The Babylonian vocalization, also known as Babylonian supralinear punctuation, or Babylonian pointing or Babylonian niqqud Hebrew: נִקּוּד בָּבְלִי) is a system of diacritics (niqqud) and vowel symbols devised by the Masoretes of Babylon to add to the consonantal text of the Hebrew Bible to indicate the proper pronunciation of words (vowel quality), reflecting the Hebrew of Babylon. The Babylonian system is no longer in use, having been supplanted by the Tiberian vocalization system.
The simple Babylonian vocalization system was created between the 6th and 7th centuries, while the complex system developed later. There is evidence that Babylonian Hebrew had emerged as a distinct dialect by the end of the 9th century. Babylonian Hebrew reached its peak in the 8th to 9th centuries, being used from Persia to Yemen. Under Muslim hegemony in the 10th century, the main academies disappeared and the Babylonian vocalization was replaced by the Tiberian vocalization. However, contemporary Yemenite Hebrew is thought to be the descendent of a variety of Babylonian Hebrew, as represented in the Babylonian system. The first example of the Babylonian vocalization to become known to modern scholars was a codex of the Prophets discovered in 1839 at Chufut-Kale.

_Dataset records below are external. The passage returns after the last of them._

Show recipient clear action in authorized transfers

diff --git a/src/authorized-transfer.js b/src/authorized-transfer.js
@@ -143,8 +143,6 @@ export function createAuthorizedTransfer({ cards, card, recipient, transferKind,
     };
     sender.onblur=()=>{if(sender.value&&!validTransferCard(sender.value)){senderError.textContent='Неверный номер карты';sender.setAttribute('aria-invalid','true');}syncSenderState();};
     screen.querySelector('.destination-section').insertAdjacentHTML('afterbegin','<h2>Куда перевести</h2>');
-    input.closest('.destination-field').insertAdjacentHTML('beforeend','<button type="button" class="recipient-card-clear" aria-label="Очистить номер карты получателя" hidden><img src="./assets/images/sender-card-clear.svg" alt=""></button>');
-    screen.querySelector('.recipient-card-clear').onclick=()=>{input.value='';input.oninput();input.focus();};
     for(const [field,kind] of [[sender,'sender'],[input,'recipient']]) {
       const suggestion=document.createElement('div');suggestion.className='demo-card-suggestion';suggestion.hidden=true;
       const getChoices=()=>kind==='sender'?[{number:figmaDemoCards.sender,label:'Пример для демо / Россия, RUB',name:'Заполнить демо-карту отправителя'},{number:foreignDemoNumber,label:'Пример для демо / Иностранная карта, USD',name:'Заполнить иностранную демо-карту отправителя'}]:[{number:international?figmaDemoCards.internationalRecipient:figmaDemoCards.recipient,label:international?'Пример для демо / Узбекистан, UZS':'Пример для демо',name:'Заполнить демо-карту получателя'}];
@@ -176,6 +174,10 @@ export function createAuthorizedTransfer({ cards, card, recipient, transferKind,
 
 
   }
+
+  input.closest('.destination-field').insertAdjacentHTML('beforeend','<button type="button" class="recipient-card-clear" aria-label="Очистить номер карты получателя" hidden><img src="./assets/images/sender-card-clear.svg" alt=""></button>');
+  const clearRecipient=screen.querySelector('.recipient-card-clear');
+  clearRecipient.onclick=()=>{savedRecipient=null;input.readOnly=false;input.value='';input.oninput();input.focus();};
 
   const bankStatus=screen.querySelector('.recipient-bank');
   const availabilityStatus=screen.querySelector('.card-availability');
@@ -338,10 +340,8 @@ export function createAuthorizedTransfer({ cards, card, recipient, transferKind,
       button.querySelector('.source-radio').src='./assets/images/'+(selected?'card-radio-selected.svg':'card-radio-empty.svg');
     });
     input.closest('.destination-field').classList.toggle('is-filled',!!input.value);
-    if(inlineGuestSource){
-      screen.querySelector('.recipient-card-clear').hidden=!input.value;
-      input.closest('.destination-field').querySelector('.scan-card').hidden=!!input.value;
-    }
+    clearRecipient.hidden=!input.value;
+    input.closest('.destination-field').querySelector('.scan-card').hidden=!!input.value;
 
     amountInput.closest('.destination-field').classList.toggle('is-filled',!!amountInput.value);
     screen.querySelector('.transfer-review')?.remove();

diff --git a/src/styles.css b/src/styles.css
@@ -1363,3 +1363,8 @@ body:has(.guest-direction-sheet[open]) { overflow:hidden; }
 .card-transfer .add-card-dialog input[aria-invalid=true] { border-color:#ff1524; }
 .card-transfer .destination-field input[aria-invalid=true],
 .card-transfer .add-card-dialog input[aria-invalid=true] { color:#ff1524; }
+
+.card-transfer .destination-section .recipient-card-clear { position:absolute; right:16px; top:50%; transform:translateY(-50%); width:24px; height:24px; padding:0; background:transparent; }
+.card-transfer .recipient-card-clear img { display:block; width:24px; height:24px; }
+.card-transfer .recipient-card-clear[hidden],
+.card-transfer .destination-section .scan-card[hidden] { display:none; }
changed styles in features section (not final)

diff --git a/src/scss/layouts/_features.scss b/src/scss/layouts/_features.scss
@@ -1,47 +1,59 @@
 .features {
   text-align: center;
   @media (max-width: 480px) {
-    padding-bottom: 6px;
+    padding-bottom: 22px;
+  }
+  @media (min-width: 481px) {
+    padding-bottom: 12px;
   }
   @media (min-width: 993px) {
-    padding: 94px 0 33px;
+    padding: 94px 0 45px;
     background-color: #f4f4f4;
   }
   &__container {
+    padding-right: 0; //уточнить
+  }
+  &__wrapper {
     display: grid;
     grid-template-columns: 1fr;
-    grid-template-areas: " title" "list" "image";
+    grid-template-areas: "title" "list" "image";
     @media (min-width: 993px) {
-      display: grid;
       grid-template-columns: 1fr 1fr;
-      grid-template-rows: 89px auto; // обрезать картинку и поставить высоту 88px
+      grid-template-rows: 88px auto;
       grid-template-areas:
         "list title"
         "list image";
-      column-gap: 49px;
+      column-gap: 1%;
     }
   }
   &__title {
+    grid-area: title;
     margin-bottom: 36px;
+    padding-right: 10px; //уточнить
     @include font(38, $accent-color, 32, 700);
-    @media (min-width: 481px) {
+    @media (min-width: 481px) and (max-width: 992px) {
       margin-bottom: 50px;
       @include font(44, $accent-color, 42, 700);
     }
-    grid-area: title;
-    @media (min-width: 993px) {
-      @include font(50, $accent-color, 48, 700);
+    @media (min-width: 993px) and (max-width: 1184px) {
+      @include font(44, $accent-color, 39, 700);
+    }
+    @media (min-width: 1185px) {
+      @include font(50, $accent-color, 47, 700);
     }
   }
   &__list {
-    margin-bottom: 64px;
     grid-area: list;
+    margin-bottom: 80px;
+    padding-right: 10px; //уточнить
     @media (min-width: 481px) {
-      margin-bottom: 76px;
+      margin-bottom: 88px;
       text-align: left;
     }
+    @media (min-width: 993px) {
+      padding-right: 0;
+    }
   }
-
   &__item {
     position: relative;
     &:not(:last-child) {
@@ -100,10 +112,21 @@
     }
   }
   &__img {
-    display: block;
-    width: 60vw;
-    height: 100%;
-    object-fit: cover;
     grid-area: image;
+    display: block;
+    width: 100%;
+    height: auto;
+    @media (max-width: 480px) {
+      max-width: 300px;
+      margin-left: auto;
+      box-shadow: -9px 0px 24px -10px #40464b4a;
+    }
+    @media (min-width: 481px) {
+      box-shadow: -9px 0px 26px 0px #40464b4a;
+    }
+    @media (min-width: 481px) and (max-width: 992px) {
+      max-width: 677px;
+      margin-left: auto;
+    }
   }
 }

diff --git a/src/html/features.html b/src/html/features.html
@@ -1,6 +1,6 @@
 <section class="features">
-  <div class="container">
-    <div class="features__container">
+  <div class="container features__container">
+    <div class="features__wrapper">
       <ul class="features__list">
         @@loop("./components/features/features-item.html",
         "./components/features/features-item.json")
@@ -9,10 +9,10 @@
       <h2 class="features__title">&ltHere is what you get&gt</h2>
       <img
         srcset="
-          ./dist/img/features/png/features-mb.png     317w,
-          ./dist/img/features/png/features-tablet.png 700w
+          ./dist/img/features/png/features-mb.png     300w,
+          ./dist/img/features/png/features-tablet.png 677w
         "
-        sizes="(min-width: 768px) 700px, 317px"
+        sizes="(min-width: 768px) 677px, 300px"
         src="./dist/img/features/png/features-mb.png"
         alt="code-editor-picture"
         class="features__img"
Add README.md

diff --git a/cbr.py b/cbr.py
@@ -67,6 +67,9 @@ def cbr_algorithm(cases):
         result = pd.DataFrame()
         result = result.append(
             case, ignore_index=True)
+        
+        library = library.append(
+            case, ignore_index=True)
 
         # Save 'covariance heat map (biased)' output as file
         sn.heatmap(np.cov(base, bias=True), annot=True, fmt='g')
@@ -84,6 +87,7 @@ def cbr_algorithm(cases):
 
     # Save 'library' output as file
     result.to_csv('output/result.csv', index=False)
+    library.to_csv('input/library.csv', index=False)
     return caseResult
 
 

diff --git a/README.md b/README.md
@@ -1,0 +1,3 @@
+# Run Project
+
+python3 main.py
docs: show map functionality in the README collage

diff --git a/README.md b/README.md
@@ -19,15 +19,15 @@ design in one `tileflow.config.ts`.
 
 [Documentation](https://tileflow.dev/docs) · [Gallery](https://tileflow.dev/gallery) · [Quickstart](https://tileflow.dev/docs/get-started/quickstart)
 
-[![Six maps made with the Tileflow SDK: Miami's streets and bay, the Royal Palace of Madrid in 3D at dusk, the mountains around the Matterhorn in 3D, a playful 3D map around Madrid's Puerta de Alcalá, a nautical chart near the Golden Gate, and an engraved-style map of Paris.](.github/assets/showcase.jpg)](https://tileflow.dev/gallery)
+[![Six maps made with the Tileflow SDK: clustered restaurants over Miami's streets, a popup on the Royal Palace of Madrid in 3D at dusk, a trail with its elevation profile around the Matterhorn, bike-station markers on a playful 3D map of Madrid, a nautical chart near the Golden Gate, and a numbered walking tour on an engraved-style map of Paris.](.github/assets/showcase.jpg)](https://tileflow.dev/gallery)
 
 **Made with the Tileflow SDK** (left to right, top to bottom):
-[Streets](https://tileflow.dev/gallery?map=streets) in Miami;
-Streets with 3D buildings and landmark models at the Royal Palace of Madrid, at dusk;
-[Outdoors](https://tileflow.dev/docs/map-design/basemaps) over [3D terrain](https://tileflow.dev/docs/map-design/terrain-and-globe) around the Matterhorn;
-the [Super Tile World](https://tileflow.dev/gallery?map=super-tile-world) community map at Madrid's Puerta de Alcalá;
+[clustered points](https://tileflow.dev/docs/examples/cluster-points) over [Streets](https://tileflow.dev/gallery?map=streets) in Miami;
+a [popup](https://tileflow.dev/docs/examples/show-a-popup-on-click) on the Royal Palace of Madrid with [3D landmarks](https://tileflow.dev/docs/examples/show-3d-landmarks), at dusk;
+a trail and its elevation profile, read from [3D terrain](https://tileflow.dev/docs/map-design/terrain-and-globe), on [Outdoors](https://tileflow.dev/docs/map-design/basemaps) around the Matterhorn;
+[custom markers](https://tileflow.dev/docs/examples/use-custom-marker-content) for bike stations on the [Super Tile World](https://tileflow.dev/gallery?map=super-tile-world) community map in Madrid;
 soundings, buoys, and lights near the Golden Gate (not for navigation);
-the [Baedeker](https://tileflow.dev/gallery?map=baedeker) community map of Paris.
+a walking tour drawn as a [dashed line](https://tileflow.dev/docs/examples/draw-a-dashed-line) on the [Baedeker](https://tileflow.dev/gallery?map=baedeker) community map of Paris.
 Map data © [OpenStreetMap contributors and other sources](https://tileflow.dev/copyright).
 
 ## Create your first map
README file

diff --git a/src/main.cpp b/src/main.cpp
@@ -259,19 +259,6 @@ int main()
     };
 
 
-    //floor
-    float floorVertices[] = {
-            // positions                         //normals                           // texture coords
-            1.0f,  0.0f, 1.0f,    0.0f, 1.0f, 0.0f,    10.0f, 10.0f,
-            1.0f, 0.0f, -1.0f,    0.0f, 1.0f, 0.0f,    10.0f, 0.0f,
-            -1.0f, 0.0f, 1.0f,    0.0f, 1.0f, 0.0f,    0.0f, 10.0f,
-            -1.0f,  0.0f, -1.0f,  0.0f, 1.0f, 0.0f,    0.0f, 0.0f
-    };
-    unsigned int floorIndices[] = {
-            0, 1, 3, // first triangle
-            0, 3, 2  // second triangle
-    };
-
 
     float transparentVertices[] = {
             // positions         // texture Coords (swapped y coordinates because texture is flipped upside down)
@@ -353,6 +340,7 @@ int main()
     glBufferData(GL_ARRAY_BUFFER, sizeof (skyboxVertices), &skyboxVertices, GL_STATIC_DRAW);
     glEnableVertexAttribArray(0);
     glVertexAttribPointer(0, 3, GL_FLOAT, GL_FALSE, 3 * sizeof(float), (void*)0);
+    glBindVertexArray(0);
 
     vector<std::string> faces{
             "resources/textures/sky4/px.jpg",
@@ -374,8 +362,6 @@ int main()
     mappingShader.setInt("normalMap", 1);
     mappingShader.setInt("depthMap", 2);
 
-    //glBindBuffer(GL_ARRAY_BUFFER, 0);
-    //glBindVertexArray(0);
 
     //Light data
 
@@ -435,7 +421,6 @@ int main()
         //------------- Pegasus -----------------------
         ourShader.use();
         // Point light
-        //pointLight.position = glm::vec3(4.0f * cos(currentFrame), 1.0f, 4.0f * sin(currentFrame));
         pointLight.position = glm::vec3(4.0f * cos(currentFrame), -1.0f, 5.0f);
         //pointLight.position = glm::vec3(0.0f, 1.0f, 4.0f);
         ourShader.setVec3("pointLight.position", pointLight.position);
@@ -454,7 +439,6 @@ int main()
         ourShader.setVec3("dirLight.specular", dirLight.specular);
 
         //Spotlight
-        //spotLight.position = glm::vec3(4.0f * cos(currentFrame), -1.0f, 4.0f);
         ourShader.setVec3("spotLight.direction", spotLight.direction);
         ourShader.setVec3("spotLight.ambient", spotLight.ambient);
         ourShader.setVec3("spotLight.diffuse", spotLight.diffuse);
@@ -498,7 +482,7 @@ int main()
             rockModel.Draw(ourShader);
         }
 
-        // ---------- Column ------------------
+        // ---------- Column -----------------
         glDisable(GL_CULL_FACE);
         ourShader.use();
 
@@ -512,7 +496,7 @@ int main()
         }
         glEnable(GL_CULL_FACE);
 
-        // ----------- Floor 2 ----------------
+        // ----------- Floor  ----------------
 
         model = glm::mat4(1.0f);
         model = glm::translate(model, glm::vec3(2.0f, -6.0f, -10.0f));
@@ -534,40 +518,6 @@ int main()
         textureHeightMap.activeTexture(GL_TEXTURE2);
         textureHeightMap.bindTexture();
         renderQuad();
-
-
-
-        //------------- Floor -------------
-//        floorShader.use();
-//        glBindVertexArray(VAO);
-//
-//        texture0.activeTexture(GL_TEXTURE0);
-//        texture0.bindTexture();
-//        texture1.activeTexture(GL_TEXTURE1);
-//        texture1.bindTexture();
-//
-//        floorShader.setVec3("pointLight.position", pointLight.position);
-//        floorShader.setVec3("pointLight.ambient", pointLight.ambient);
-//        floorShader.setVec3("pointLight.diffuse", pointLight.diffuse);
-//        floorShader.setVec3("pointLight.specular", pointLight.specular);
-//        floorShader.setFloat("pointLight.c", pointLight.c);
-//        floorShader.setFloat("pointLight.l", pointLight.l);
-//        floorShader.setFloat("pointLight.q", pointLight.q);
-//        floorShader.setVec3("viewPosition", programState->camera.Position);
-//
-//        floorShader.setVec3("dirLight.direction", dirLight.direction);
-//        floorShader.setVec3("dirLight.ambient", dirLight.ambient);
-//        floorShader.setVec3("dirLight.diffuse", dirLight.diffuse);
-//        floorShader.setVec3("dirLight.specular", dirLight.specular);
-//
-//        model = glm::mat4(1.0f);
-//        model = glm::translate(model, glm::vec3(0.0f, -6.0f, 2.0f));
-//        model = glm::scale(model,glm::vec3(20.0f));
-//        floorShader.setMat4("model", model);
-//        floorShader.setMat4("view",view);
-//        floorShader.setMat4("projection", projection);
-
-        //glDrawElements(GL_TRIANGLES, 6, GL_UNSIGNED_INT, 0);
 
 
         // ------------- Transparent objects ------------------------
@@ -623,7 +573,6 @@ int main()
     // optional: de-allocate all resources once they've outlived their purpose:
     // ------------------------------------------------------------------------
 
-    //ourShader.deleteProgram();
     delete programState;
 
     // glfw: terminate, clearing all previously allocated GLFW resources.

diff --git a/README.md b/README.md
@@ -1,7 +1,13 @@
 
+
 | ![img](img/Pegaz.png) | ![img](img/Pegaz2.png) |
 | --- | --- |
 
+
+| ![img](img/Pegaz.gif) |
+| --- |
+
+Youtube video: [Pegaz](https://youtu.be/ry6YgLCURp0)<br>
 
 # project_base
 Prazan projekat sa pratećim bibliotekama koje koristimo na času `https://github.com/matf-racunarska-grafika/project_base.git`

The Babylonian vocalization, along with the Palestinian vocalization, are known as the supralinear vocalizations because they place the vowel graphemes above the consonant letters, rather than both above and below as in the Tiberian system. As in the Palestinian vocalization, only the most important vowels are indicated.
|niqqud with ב|
The complex system may be subdivided into perfect and imperfect systems. The former, unlike the latter, "has special signs for each kind of syllable and uses them consistently." It marks allophones of /a e i u/, consonant gemination, distinguishes vocalic and consonantal א and ה, and marks shva mobile and quiescens with a single grapheme.
A number of manuscripts with features indermediate between Tiberian and Babylonian also exist. Later Yemenite manuscripts, using both simple and complex systems, show Yemenite features such as confusion between patah and shva and between tsere and holam.
The Babylonian system uses cantillation similarly to the Tiberian system. The oldest manuscripts (which use the simple system) mark only disjunctive accents, do not write the accent over the stressed syllable, and do not mark mappiq, while later manuscripts do.